Crosswinds play a big part in this par-three. Once again an accurate tee shot over a gorge is needed to a green well-guarded by thick bush and bunkers. Anything long is a safer bet but will leave you with a tricky up-and-down.
The longest of hitters can have a dip at this green, but will need to hit a high draw over the clubhouse on the hill. Otherwise, a straight tee shot to the guarded fairway will leave a short approach to a heavily-guarded green.
Wild Coast Sun Country Club
The Wild Coast Sun Country Club caters to the most competitive and rugged of tastes to match its golf course. From bird watching to a lazy walk on the beach, there is something to suit everyone at the Wild Coast Sun Resort and Casino.
Wild Coast Sun facilities include:
Driving Range (use own golf balls)
With its championship golf course and close proximity to Durban, the Wild Coast Sun is the ideal location for golfing holidays in the Eastern Cape.
Golfing At Wild Coast Sun Country Club
Home to a challenging 18-hole championship golf course that stretches along the expansive Wild Coast in the Eastern Cape, the Wild Coast Sun Country Club forms part of the South African PGA circuit. With its par-70 card rating, the course boasts magnificent ocean views and magnificently curated fairways and greens.
Opened in 1983, many golfers insist that this coastal course is one of the most beautiful golfing ranges in South Africa. However, the course offers more than just pretty fairways and well-kept greens. The course’s architect, Robert Trent Jones Jnr, made every effort to utilise the natural topography and geography of the region to its fullest. The result? A one-of-a-kind course that blends in with its natural surrounds.
The Wild Coast Sun Golf Course
Famed for being one of the top golf courses in South Africa, the Wild Coast Sun golf course extends over rugged terrain along the Indian Ocean.
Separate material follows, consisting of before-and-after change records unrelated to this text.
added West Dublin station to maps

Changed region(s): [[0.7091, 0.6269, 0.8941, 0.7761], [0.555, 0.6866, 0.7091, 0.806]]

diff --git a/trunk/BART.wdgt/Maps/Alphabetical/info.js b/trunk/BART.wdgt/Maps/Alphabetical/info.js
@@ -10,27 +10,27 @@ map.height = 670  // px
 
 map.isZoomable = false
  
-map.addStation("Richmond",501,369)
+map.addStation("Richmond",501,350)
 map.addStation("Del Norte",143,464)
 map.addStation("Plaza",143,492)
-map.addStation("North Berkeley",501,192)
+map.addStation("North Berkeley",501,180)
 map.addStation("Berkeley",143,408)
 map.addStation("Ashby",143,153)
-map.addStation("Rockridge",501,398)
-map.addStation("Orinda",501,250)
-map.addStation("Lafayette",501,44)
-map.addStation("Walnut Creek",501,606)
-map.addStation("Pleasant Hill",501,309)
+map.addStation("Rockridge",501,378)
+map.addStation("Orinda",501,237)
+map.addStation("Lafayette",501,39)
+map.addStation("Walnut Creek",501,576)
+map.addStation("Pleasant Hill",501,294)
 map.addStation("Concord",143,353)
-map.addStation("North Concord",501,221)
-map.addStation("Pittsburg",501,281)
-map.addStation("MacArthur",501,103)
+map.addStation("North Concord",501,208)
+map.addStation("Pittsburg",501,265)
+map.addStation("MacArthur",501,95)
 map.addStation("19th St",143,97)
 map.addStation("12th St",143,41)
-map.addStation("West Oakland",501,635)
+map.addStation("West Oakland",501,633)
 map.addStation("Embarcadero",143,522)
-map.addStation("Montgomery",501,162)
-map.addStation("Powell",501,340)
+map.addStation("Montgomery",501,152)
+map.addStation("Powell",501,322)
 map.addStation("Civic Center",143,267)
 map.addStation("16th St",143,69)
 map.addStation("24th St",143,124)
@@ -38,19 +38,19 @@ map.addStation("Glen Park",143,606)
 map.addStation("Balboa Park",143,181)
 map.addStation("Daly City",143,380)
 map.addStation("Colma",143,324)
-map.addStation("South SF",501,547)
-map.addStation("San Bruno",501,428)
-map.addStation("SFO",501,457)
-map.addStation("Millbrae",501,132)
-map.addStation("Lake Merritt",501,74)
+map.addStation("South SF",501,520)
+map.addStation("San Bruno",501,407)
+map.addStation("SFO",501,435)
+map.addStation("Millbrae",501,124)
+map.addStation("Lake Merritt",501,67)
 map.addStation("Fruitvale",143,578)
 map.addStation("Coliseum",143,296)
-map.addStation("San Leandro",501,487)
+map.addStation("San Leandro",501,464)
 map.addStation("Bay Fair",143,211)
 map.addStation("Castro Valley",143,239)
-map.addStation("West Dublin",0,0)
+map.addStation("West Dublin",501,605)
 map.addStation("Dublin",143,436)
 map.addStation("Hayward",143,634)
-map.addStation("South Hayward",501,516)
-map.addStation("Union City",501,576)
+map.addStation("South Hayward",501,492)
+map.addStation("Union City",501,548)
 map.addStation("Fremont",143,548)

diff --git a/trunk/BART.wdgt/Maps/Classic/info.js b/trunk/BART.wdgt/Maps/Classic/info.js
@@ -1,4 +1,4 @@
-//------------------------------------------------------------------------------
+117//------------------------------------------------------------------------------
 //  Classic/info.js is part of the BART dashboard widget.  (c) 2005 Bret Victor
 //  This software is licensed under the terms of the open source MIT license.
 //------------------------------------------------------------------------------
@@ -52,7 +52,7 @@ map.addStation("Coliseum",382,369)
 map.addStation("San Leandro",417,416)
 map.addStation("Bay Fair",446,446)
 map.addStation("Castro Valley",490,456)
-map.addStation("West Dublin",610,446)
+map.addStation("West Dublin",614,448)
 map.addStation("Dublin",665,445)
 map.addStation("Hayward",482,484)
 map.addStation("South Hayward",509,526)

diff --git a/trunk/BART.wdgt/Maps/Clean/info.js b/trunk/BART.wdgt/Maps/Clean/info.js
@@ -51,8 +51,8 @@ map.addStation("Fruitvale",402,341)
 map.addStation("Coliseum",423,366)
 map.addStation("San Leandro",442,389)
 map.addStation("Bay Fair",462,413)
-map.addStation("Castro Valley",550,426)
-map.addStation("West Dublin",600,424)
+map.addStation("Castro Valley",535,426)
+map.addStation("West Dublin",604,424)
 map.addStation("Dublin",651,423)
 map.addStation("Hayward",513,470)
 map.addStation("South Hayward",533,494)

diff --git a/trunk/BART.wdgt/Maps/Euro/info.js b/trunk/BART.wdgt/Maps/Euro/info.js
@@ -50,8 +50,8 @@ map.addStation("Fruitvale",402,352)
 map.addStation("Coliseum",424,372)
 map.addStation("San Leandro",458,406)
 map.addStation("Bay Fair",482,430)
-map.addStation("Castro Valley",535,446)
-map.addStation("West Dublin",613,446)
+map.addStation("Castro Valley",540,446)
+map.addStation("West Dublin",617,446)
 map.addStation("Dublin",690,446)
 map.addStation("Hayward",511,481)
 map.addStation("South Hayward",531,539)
Creating a dramatic golfing experience, this breathtaking golf course in Port Edward is played over hills, ravines, rivers, dams and waterfalls making it a challenge for professionals and amateurs alike.
Right from the opening hole, which sweeps down towards a lagoon, to the 18th with the Indian Ocean as its backdrop, the par-70 golf course makes golfing at Wild Coast Sun an unforgettable experience.
Golf cart hire is compulsory
Dress code: standard dress code applies; please wear soft spikes only
Golf clubs are available for hire
A driving range is available to practice but players must bring their own golf balls
Course designer: Robert Trent Jones II
Date course opened: 1983
Course type: 18-hole coastal layout
Grass type: fairways are Cynodon and Kikuyu and tees are Cynodon
Wild Coast Sun Country Club
Overlooking the 18th green, the Wild Coast Sun Country Club is ideal for an after-golf wind-down. The club caters for golfing and non-golfing patrons and serves a selection of snacks, drinks and light meals.
Wild Coast Sun Country Club Facilities
Golf club hire
Driving range (players must bring their own golf balls)